Congress should expand funding for a program that provides lifesaving mammograms and pap tests to thousands of American women each year.  Ask Congress to prioritize funding for these lifesaving cancer screenings.

Latest Updates

April 22, 2019
Colorado

DENVER, Colo.— The Colorado House of Representatives today passed House Bill 1302 to reauthorize Colorado's Breast and Cervical Cancer Early Detection and Treatment Program through 2029. The bill has enjoyed strong bipartisan support, passing the House with a vote of 52-12 and now awaits Senate action. The American Cancer Society

April 10, 2019
Missouri

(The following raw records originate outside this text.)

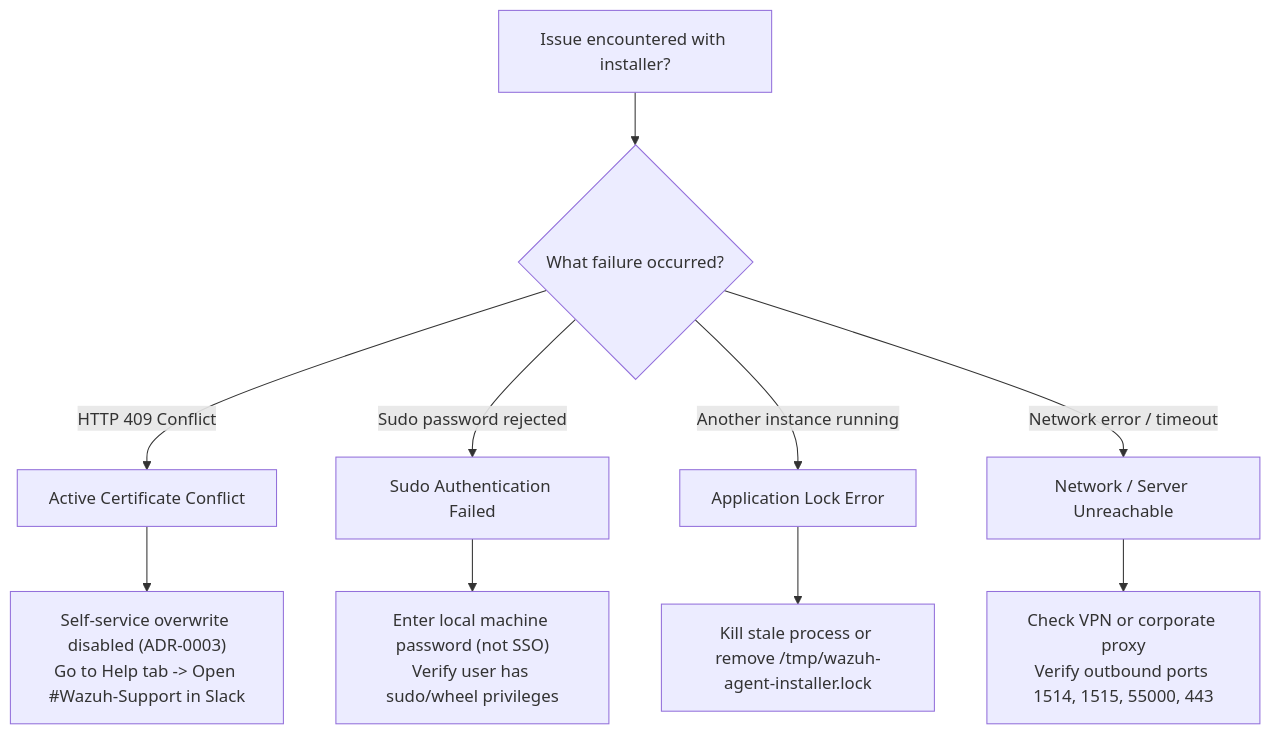
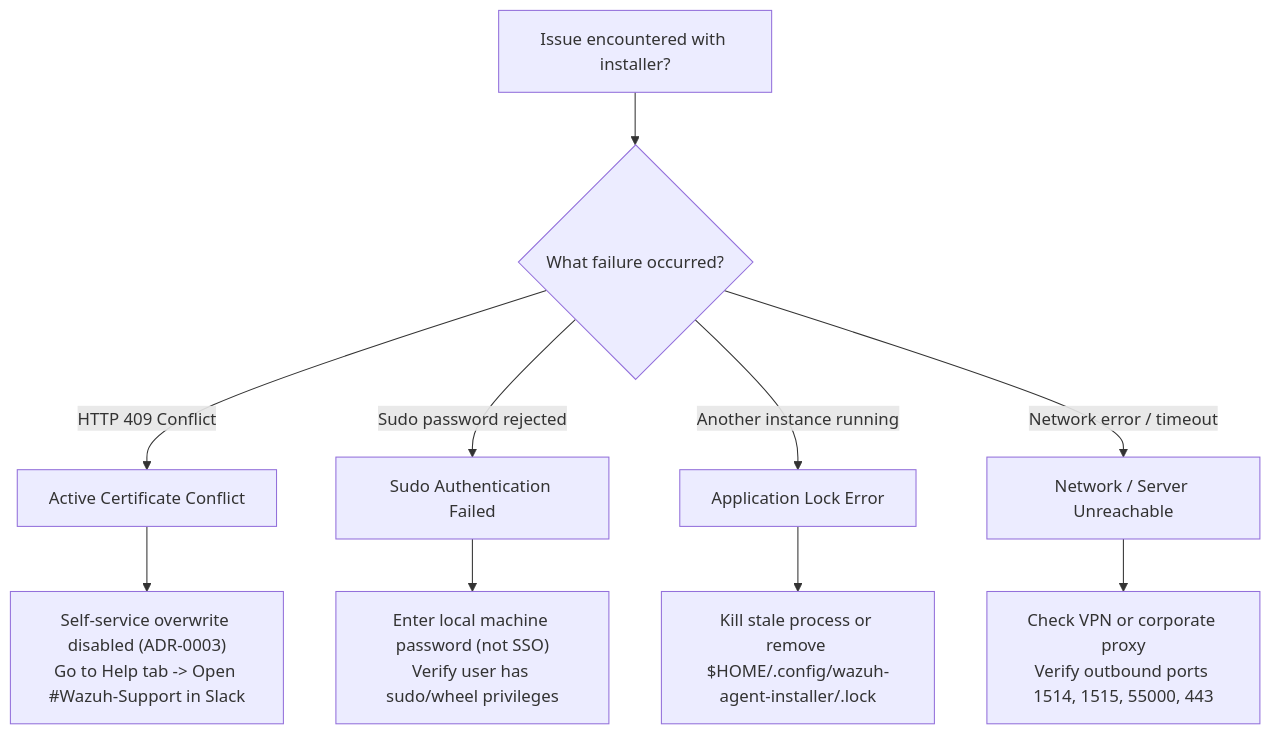
Before and after one commit to ADORSYS-GIS/wazuh-agent-installer: the diagram in docs/operations/troubleshooting.md, drawn with Mermaid. The commit also changed other lines of this file and 3 other files, not shown here.

First line of the commit message:
docs: align architecture, config, and lock paths with develop codebase

````diff
--- a/docs/operations/troubleshooting.md
+++ b/docs/operations/troubleshooting.md
@@ -7,16 +7,16 @@
 ```mermaid
 flowchart TD
     START["Issue encountered with installer?"] --> CHECK{"What failure occurred?"}
     
     CHECK -->|"HTTP 409 Conflict"| CERT["Active Certificate Conflict"]
     CERT --> CERT_ACTION["Self-service overwrite disabled (ADR-0003)<br/>Go to Help tab -> Open #Wazuh-Support in Slack"]
     
     CHECK -->|"Sudo password rejected"| SUDO["Sudo Authentication Failed"]
     SUDO --> SUDO_ACTION["Enter local machine password (not SSO)<br/>Verify user has sudo/wheel privileges"]
     
     CHECK -->|"Another instance running"| LOCK["Application Lock Error"]
-    LOCK --> LOCK_ACTION["Kill stale process or remove /tmp/wazuh-agent-installer.lock"]
+    LOCK --> LOCK_ACTION["Kill stale process or remove $HOME/.config/wazuh-agent-installer/.lock"]
     
     CHECK -->|"Network error / timeout"| NET["Network / Server Unreachable"]
     NET --> NET_ACTION["Check VPN or corporate proxy<br/>Verify outbound ports 1514, 1515, 55000, 443"]
 ```
````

Nearly 100 cancer survivors, caregivers and their families from across the state gathered in Jefferson City today to urge lawmakers to protect young people from skin cancer and increase funding for cancer prevention programs.

April 9, 2019
Maryland

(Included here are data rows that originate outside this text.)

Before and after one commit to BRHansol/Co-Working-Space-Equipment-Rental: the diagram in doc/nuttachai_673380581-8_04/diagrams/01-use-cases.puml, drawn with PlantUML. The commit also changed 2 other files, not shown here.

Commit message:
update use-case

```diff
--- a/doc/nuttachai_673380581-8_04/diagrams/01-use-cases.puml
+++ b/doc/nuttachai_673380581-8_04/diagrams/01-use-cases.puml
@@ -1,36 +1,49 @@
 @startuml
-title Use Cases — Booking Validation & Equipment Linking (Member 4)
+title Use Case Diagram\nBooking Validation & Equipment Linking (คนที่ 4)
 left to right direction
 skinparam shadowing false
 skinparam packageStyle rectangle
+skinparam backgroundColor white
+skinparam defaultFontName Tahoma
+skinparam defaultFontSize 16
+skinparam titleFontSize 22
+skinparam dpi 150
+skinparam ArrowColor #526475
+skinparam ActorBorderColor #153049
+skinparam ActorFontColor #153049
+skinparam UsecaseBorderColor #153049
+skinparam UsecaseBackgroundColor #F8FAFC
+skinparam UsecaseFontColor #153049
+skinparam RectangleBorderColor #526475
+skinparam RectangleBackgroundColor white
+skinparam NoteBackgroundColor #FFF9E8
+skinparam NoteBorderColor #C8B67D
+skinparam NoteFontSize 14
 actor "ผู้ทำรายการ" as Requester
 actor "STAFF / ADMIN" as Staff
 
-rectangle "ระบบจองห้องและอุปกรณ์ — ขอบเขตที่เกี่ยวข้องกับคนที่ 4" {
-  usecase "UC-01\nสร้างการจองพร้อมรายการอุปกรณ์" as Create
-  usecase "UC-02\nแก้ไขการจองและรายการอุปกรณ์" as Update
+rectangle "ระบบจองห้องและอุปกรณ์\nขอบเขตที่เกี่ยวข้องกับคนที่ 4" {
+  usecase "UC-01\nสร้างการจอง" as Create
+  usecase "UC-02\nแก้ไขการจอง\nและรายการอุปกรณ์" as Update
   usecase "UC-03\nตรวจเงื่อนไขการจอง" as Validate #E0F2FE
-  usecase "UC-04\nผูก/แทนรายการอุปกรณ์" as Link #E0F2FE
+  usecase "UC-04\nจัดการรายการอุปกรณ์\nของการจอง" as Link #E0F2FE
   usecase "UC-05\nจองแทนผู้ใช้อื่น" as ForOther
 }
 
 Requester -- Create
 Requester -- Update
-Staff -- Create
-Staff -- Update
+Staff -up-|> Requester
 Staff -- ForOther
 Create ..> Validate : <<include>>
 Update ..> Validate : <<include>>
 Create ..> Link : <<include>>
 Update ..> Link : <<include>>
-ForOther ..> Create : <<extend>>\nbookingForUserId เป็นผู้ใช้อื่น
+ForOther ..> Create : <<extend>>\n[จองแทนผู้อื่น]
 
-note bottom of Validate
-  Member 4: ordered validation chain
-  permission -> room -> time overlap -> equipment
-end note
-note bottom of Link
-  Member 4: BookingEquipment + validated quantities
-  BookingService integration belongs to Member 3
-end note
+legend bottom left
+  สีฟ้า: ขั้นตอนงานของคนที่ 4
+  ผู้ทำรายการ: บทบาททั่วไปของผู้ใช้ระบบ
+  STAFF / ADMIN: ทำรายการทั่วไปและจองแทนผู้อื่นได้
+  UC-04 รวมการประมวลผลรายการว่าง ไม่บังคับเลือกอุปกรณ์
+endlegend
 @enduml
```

An ambience of sadness and loss permeated this year’s Sine Die —the last day of the 90-day, Maryland General Assembly Session—as we processed the loss of Maryland House Speaker Michael Busch, a true health care champion. It is fitting that we made so much progress this year. Please take a

April 5, 2019
Alabama

The Tobacco Advocacy Panel: A Call for Action was held at the RSA Plaza Terrance in Montgomery to discuss the recent spike in tobacco use driven largely by the increased use of e-cigarettes among Alabama’s youth and the evidenced-based policies needed to reverse this trend.

Breast and Cervical Cancer Resources

If detected early, cervical cancer is one of the most successfully treatable cancers. Incidence and mortality rates of cervical cancer have declined by over 50 percent in the past 50 years, largely due to improved screening and early detection. However, the rate of decline has slowed in recent years. Efforts to reduce barriers to screening could greatly improve cervical cancer screening rates, particularly for disparate populations.